Establish the Pittsburgh region as a world leader in social enterprise by helping nonprofits build innovative earned-income ventures that contribute to their social mission.
President Tim Zak is spearheading this effort and he is also active on the academic front:
Carnegie Mellon University’s H. John Heinz III School of Public Policy and Management has created the Institute of Social Innovation (ISI) to foster creativity and entrepreneurship in the social sector. Funded by a two-year grant from The Grable Foundation and an anonymous donor, the institute will focus on creating new courses, conducting research and establishing outreach programs aimed at promoting innovation and societal change.

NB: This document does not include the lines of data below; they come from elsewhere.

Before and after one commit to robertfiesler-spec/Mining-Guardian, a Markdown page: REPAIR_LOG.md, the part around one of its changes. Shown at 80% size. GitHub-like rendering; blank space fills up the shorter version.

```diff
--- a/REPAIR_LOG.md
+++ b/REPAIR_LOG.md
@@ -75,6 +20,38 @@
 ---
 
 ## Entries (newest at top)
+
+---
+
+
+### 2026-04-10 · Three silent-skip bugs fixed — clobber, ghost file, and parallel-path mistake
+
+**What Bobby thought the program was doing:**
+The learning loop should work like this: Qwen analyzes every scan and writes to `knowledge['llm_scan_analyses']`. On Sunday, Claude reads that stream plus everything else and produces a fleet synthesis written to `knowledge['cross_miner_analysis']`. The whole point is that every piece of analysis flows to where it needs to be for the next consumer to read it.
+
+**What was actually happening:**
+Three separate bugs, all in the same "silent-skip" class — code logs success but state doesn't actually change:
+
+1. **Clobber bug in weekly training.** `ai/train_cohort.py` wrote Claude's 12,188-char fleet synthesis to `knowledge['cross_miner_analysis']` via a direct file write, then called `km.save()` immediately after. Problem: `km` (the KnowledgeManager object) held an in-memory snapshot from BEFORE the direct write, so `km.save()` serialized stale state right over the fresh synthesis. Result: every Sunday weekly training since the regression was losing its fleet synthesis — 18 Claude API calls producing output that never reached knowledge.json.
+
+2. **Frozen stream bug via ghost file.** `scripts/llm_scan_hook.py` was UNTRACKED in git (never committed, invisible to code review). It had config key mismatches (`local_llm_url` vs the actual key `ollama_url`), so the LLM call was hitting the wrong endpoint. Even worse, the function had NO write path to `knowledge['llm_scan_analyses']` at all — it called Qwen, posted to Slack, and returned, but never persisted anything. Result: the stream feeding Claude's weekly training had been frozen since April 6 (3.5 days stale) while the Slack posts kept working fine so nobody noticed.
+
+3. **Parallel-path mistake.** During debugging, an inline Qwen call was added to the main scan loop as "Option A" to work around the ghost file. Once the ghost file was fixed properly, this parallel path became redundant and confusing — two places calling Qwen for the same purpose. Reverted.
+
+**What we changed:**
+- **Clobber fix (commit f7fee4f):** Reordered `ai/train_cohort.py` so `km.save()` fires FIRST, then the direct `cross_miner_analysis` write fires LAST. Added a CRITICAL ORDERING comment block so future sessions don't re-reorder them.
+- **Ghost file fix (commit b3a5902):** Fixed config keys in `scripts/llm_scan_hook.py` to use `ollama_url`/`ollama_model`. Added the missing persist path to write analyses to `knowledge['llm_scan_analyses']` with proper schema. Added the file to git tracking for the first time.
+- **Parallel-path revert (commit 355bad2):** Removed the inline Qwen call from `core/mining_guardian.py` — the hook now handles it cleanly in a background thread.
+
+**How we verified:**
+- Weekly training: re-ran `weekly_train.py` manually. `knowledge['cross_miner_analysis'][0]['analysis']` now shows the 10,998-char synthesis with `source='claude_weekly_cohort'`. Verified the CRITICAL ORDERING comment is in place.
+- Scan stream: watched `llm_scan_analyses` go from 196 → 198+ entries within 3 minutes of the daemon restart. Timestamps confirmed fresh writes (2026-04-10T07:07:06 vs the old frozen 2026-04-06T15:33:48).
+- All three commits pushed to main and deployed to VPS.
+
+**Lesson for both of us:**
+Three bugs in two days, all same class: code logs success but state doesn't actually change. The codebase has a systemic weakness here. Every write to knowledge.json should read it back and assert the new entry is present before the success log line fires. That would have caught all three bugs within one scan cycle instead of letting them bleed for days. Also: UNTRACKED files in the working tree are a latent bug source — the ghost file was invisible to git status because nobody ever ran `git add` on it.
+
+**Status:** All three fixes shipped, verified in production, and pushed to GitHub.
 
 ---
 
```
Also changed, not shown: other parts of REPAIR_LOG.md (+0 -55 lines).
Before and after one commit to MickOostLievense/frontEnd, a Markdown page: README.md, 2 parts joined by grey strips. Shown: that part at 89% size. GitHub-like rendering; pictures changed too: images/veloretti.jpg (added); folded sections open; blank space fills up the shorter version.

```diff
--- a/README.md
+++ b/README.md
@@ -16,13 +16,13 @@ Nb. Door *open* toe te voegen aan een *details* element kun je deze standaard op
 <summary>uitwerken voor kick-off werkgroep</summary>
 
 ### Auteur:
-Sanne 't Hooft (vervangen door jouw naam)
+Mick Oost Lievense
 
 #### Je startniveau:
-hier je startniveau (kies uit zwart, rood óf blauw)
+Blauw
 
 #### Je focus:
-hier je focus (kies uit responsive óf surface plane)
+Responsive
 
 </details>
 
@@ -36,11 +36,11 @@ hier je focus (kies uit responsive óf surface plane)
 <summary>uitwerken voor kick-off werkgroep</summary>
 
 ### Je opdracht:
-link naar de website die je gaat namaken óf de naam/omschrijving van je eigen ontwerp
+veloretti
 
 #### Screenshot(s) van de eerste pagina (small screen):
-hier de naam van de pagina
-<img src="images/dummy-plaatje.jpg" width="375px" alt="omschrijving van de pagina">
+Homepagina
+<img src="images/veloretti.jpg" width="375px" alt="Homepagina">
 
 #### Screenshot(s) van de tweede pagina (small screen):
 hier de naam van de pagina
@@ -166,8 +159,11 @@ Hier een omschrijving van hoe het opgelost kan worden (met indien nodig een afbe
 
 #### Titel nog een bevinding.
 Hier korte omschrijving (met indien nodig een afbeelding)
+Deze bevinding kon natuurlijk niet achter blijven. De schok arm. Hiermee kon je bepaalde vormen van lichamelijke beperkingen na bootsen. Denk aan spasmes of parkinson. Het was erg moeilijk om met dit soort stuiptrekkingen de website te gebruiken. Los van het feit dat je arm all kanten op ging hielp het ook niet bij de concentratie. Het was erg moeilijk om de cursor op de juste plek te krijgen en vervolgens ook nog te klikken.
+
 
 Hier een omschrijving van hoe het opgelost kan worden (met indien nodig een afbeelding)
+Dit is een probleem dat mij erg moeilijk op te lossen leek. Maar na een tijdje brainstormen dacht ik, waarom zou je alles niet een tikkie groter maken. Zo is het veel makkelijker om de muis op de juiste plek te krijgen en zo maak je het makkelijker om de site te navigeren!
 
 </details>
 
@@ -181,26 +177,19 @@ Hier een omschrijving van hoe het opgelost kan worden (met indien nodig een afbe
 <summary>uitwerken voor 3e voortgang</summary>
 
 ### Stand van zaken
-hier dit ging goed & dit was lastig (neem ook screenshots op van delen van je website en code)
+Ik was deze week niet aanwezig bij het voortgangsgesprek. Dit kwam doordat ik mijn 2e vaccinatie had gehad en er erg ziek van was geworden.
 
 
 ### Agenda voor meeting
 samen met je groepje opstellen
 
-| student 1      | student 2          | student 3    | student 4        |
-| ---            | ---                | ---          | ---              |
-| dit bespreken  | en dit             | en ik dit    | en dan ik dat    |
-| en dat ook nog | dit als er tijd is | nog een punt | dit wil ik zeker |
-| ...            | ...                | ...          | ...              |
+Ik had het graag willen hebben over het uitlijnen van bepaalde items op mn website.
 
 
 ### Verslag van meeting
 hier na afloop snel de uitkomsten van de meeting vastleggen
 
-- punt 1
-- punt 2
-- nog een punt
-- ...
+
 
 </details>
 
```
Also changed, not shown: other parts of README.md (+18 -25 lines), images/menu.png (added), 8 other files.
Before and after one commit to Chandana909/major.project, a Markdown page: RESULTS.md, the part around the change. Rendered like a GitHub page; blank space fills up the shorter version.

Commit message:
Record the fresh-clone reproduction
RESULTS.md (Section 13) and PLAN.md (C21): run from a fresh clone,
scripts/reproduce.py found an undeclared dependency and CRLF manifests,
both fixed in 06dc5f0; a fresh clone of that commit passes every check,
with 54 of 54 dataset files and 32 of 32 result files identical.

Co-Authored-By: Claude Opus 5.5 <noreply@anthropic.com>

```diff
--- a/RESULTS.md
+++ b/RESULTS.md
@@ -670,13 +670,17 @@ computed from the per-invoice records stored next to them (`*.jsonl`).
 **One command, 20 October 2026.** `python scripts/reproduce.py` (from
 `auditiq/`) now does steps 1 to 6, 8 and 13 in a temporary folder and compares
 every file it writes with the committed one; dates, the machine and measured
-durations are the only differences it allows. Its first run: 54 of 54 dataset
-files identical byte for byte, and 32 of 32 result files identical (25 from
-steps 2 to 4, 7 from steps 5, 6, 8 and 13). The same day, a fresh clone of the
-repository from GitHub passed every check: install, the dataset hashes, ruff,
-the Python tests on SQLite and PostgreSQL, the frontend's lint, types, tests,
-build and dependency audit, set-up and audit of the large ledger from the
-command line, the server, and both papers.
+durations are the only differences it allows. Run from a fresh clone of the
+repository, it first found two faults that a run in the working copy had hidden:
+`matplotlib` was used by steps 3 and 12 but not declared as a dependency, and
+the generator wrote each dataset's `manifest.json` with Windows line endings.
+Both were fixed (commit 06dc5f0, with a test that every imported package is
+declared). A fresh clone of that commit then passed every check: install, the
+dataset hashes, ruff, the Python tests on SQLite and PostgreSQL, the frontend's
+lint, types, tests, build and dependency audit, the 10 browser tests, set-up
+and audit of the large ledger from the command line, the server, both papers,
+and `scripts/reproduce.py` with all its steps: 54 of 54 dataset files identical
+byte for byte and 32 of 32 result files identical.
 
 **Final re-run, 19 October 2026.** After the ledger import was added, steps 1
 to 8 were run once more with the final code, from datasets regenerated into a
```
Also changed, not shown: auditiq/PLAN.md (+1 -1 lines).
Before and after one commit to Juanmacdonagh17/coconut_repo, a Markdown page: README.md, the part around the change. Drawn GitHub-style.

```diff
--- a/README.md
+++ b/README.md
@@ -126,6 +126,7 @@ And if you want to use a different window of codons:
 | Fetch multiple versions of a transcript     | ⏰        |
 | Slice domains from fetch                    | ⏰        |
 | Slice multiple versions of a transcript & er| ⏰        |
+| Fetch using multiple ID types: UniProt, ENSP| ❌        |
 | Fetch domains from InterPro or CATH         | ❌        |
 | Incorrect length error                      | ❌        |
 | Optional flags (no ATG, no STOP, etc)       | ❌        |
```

The institute is being led by Denise Rousseau, the H. John Heinz II Professor of Organizational Behavior at the Heinz School and the Tepper School of Business; Tim Zak, president of the Pittsburgh Social Innovation Accelerator and an adjunct professor at the Heinz and Tepper schools; and Marie Coleman, senior director of development and special projects at the Heinz School...
"An entrepreneur is a packager of change," Zak said. "Social entrepreneurs are passionate, smart and motivated — just like entrepreneurs in the for-profit sector — but they apply their energies to solving intractable social problems. We want to inspire more people to pursue those dreams."
This is another example of Pittsburgh taking cues from Bay Area creativity. Stanford has its own Center of Social Innovation, which "leverages Stanford's knowledge, expertise and networks, bringing community leaders together with our faculty, alumni and students to illuminate and address social problems." Pittsburgh's embrace of social enterprise aligns the region with the Stanford-Silicon Valley knowledge engine.
CMU has its own impressive network and a substantial presence near San Francisco. The foundation is there for inter-regional cooperation and collaboration. The actor missing from this scene is the Mobility Class. Pittsburgh expatriates form a strong link between the two regions. When does Stanford East open shop?